• Work task: Only lines containing "person" belong in the answer, each copied from the entries below.

• Source material:
^^^^^^^^
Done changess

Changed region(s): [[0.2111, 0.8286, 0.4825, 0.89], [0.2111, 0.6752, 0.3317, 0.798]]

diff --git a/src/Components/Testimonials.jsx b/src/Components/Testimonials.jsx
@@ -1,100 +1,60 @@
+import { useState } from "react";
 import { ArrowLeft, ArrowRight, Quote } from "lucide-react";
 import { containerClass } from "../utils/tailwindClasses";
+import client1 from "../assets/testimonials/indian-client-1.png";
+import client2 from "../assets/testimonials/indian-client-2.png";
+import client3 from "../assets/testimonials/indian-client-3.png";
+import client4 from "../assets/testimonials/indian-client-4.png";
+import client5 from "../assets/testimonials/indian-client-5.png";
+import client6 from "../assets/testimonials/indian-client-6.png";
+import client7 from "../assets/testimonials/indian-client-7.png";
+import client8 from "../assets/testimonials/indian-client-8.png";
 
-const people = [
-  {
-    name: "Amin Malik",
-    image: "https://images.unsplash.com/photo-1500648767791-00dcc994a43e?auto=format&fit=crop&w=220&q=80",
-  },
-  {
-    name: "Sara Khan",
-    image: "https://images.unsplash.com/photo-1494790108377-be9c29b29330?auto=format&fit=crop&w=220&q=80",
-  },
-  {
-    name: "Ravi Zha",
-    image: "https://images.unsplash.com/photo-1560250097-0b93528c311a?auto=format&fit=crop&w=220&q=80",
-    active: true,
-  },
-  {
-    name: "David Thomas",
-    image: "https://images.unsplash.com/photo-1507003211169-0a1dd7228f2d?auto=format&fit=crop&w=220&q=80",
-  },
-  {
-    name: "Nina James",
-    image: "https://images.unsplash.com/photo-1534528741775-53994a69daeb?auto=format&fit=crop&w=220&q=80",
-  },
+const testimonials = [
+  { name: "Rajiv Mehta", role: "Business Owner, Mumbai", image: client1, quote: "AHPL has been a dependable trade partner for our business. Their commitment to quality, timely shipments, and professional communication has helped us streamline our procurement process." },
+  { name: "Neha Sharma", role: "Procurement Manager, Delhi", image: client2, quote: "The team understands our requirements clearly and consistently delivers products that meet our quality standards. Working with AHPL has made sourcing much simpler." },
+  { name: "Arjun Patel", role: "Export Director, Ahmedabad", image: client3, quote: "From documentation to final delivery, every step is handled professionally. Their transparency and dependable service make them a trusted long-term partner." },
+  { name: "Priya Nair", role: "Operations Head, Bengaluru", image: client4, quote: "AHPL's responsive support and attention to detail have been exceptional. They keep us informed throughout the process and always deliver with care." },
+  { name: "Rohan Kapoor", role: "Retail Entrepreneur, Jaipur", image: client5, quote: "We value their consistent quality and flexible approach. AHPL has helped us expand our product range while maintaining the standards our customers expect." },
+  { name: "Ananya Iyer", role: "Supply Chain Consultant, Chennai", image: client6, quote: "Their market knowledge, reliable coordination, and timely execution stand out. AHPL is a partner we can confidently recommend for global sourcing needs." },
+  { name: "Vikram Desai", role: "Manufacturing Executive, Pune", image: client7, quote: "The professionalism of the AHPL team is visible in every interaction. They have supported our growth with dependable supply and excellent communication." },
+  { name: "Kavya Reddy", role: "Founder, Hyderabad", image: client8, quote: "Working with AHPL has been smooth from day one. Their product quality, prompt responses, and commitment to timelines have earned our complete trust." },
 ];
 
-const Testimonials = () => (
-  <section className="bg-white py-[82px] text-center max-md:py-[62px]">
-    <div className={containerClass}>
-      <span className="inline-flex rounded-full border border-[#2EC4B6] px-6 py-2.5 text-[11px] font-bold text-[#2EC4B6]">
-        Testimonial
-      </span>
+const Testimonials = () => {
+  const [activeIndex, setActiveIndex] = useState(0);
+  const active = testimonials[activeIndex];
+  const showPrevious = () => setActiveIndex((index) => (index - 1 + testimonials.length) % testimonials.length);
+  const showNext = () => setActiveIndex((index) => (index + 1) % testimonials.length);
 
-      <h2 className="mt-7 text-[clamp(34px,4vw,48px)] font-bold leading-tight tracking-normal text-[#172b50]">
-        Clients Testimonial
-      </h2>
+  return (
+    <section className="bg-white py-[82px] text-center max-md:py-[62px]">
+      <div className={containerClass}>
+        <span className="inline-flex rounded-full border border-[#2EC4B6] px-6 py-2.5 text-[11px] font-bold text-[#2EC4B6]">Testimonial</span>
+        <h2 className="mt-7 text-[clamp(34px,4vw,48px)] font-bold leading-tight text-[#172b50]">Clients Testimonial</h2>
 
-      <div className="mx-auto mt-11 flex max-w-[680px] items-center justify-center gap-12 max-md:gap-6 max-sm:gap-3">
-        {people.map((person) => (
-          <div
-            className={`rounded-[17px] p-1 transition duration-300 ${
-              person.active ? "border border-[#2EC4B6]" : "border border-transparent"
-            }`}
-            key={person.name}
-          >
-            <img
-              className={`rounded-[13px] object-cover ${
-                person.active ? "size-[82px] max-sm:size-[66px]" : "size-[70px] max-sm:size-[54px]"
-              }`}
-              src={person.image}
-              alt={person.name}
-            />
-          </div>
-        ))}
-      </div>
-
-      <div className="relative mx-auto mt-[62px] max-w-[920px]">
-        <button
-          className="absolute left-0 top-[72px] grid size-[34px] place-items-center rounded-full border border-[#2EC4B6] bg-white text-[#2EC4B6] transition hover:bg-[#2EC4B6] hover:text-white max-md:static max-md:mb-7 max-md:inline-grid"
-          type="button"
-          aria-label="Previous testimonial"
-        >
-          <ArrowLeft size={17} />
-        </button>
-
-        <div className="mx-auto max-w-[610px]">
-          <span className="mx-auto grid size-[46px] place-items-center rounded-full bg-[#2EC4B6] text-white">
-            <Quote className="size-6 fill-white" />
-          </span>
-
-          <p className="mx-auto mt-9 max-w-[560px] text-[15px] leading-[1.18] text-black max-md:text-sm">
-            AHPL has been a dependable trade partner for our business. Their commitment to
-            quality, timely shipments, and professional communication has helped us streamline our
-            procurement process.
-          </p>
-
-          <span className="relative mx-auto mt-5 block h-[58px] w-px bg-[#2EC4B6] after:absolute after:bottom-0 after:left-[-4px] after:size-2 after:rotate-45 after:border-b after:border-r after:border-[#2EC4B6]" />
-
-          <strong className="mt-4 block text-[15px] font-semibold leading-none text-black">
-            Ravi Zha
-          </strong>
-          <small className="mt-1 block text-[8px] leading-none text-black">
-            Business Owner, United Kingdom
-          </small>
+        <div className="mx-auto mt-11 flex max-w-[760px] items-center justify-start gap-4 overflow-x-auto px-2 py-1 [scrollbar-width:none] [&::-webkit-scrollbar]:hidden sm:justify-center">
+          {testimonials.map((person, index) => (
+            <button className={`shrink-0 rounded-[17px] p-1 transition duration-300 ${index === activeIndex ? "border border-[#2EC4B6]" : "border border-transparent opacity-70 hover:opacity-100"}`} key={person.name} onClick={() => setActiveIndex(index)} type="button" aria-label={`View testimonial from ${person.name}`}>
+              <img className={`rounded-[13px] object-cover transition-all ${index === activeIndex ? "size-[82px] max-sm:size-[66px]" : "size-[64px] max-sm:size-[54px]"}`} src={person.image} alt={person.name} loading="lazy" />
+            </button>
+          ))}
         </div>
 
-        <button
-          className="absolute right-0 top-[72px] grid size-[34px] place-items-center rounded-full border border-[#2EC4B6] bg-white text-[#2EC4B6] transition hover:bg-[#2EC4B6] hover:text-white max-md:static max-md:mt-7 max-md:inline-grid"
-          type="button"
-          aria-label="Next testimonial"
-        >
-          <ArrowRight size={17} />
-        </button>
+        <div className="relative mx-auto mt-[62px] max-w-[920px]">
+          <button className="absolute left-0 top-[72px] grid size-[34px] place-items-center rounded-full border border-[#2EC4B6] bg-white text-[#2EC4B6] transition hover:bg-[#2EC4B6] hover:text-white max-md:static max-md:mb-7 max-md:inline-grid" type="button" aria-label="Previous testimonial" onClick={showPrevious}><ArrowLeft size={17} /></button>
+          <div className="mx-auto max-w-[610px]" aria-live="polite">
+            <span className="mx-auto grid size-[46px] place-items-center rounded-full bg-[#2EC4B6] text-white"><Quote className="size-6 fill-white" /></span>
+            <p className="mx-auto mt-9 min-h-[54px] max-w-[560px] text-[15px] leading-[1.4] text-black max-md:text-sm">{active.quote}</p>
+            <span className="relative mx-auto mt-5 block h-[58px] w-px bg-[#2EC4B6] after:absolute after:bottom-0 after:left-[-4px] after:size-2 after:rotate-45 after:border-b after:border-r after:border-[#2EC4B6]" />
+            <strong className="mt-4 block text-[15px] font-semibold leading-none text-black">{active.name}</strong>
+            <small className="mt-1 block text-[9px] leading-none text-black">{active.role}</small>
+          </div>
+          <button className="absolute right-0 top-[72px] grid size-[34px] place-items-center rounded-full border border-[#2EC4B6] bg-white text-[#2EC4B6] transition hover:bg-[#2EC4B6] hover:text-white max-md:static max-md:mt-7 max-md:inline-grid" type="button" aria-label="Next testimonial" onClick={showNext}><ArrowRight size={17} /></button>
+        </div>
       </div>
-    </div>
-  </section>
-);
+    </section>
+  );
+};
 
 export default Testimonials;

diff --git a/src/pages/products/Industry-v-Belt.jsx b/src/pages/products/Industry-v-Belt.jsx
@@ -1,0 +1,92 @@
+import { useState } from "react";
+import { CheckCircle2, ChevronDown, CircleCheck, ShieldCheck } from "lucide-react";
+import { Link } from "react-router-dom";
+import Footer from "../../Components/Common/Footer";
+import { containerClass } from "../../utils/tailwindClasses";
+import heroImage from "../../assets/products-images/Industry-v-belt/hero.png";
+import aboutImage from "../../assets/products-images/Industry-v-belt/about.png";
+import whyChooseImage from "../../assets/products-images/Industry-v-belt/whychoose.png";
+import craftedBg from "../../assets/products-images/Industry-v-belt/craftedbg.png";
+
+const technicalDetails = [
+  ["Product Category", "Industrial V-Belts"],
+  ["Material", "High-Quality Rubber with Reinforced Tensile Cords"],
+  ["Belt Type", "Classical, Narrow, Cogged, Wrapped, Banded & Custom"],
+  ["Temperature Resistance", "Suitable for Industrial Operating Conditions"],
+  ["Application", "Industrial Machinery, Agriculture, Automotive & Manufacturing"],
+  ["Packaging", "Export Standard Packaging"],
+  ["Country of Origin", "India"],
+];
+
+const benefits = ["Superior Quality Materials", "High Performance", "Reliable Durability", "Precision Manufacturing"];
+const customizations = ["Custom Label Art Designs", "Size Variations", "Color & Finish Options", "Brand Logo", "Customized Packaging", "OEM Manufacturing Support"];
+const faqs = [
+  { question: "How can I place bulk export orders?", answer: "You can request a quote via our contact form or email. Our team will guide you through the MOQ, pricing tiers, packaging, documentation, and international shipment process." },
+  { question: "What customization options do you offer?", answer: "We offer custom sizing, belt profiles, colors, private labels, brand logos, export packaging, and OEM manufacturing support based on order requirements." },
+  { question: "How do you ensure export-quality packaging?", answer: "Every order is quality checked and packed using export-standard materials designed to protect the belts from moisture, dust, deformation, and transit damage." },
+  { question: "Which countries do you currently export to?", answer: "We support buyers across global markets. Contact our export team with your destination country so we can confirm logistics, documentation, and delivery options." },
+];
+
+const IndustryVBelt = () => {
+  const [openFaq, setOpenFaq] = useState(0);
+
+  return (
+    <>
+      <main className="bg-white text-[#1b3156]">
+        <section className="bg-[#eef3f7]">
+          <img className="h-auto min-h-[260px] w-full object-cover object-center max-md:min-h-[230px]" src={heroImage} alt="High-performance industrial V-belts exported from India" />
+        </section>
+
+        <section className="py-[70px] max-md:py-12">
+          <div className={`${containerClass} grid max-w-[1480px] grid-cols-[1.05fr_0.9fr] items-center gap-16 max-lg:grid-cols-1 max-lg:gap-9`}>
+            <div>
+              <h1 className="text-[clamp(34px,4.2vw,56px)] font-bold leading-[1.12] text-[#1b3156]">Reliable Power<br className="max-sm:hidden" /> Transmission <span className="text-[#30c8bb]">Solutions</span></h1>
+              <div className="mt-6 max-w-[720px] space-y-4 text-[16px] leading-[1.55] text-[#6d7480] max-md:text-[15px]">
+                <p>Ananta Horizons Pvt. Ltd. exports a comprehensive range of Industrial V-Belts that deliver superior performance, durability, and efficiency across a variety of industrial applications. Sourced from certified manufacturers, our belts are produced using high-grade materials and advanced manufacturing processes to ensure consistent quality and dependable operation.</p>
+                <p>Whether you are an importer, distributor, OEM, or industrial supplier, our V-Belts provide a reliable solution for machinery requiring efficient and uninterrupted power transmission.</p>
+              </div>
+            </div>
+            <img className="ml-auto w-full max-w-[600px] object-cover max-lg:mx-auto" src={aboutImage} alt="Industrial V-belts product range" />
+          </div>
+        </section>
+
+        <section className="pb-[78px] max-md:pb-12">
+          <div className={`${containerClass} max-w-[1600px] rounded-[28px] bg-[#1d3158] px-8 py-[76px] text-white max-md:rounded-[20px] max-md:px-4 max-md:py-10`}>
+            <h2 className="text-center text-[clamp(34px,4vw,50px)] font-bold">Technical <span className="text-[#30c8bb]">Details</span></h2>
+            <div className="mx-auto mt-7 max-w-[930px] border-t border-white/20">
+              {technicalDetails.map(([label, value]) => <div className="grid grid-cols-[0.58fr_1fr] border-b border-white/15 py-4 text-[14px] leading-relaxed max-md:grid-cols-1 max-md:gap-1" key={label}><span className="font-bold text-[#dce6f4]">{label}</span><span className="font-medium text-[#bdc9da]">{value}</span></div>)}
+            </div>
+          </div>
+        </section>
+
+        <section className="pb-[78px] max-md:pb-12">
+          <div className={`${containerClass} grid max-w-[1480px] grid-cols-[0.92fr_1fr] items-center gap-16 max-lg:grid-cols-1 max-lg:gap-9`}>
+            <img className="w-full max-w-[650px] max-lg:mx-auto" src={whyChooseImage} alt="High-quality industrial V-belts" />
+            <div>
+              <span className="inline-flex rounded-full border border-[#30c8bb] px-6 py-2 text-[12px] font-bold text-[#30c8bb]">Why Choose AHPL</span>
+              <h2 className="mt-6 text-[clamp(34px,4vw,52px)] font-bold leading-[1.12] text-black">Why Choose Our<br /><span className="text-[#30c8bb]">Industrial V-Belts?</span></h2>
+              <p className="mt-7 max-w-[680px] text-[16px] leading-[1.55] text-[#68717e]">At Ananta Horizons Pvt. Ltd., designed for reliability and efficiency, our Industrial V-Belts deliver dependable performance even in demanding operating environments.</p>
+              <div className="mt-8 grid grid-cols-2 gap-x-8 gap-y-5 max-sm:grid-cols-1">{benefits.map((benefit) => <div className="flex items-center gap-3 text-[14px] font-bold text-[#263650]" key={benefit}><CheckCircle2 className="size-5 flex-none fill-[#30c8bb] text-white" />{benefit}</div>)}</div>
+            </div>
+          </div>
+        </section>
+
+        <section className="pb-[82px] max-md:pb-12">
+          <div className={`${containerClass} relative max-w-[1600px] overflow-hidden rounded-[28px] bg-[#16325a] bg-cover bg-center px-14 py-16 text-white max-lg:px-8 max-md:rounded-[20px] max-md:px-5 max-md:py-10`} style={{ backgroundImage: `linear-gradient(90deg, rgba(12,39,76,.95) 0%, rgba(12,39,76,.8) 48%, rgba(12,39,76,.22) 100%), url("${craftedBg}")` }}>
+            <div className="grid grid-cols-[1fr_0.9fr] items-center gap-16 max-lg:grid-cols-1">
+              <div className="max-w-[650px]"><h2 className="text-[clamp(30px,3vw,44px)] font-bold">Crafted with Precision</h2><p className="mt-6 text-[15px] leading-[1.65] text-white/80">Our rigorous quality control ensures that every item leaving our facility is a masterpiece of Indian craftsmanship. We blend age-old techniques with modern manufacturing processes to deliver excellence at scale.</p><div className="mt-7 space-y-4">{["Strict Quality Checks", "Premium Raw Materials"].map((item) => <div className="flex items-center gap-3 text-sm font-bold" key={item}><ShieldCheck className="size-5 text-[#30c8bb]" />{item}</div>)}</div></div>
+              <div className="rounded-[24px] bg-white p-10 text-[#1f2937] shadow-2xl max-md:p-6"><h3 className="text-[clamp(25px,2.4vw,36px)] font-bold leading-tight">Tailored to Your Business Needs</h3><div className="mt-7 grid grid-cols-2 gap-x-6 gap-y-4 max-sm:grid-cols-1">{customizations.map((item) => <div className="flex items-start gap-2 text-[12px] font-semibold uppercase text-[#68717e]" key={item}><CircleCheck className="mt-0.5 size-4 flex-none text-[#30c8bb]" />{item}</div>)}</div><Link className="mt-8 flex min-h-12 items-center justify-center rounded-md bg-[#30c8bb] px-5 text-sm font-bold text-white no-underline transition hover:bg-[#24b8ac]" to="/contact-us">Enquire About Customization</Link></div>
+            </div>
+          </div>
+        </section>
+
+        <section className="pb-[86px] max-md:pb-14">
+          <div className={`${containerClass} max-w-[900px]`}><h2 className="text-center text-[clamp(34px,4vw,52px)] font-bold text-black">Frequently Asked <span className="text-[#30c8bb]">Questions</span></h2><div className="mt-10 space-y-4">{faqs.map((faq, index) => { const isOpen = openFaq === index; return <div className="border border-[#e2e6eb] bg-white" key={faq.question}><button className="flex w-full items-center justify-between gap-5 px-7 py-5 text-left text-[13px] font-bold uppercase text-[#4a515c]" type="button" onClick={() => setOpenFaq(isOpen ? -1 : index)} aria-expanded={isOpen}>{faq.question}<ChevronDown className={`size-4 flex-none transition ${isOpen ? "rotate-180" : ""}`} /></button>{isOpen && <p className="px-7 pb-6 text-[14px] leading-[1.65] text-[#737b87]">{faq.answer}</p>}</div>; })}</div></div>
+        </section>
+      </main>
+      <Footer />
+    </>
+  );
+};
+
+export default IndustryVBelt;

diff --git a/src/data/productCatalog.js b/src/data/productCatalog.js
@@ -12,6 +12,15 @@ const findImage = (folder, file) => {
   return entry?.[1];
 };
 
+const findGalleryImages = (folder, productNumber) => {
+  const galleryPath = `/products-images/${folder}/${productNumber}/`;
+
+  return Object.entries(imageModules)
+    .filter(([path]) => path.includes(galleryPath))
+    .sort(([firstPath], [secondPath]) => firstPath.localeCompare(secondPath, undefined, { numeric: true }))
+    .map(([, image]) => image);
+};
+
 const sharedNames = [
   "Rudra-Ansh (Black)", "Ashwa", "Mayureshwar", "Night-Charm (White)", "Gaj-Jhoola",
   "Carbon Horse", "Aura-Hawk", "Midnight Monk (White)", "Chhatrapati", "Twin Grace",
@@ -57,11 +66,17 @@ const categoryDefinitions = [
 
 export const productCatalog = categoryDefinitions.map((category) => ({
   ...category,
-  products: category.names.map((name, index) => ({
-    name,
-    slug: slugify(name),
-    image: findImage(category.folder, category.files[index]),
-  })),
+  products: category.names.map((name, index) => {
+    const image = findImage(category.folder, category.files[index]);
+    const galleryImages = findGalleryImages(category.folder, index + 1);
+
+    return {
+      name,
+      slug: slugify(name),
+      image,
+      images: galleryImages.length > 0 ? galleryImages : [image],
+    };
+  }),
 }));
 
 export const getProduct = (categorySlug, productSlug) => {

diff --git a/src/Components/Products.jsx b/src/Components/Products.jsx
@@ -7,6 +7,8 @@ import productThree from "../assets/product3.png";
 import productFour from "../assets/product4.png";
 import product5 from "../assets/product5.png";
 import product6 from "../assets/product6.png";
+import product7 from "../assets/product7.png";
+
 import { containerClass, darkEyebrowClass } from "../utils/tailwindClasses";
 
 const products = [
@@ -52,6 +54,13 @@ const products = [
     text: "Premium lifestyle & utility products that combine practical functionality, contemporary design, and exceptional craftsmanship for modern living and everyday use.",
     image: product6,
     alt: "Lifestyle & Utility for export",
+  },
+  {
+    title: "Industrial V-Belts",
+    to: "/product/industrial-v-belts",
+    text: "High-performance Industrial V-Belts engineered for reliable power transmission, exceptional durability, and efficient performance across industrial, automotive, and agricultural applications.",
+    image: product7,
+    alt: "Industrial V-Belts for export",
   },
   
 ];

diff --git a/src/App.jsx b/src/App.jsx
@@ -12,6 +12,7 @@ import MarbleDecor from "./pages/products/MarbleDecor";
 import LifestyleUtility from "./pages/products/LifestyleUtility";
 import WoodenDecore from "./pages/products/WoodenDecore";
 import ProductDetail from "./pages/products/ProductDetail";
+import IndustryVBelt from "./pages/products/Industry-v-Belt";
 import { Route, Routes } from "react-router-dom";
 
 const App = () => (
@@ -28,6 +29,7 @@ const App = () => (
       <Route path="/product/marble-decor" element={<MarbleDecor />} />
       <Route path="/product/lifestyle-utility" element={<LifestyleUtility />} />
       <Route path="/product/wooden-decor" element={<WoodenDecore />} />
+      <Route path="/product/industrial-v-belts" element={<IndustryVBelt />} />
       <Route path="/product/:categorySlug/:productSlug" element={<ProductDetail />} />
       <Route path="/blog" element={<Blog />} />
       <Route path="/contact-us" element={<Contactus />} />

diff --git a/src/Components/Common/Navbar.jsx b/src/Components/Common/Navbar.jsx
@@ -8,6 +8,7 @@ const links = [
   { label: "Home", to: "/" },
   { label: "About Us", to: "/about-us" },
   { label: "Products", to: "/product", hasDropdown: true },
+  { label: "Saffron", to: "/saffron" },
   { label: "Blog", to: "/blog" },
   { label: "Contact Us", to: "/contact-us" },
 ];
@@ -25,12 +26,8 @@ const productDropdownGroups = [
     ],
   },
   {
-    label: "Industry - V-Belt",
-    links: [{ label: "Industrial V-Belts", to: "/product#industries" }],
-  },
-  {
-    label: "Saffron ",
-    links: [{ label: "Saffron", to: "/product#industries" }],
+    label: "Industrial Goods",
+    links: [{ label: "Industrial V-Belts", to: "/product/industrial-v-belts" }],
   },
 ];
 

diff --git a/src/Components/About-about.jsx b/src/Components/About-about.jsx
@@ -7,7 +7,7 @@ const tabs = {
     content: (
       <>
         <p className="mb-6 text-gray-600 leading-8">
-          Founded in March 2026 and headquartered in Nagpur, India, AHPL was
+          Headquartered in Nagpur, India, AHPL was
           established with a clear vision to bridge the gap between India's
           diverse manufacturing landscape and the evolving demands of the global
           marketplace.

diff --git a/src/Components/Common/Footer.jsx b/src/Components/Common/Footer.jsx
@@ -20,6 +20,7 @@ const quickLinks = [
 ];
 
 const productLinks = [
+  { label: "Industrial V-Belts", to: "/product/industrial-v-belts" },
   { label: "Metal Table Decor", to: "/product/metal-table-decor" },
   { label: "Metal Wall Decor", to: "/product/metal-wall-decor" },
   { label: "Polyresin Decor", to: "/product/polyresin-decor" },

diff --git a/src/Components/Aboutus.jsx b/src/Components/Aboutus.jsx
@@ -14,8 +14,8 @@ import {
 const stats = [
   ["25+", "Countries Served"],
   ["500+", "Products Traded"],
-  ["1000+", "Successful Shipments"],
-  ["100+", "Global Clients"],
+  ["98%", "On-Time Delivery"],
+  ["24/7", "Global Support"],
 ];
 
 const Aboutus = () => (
^^^^^^^^
• Solution to this task:
-        {people.map((person) => (
-              person.active ? "border border-[#2EC4B6]" : "border border-transparent"
-            key={person.name}
-                person.active ? "size-[82px] max-sm:size-[66px]" : "size-[70px] max-sm:size-[54px]"
-              src={person.image}
-              alt={person.name}
+          {testimonials.map((person, index) => (
+            <button className={`shrink-0 rounded-[17px] p-1 transition duration-300 ${index === activeIndex ? "border border-[#2EC4B6]" : "border border-transparent opacity-70 hover:opacity-100"}`} key={person.name} onClick={() => setActiveIndex(index)} type="button" aria-label={`View testimonial from ${person.name}`}>
+              <img className={`rounded-[13px] object-cover transition-all ${index === activeIndex ? "size-[82px] max-sm:size-[66px]" : "size-[64px] max-sm:size-[54px]"}`} src={person.image} alt={person.name} loading="lazy" />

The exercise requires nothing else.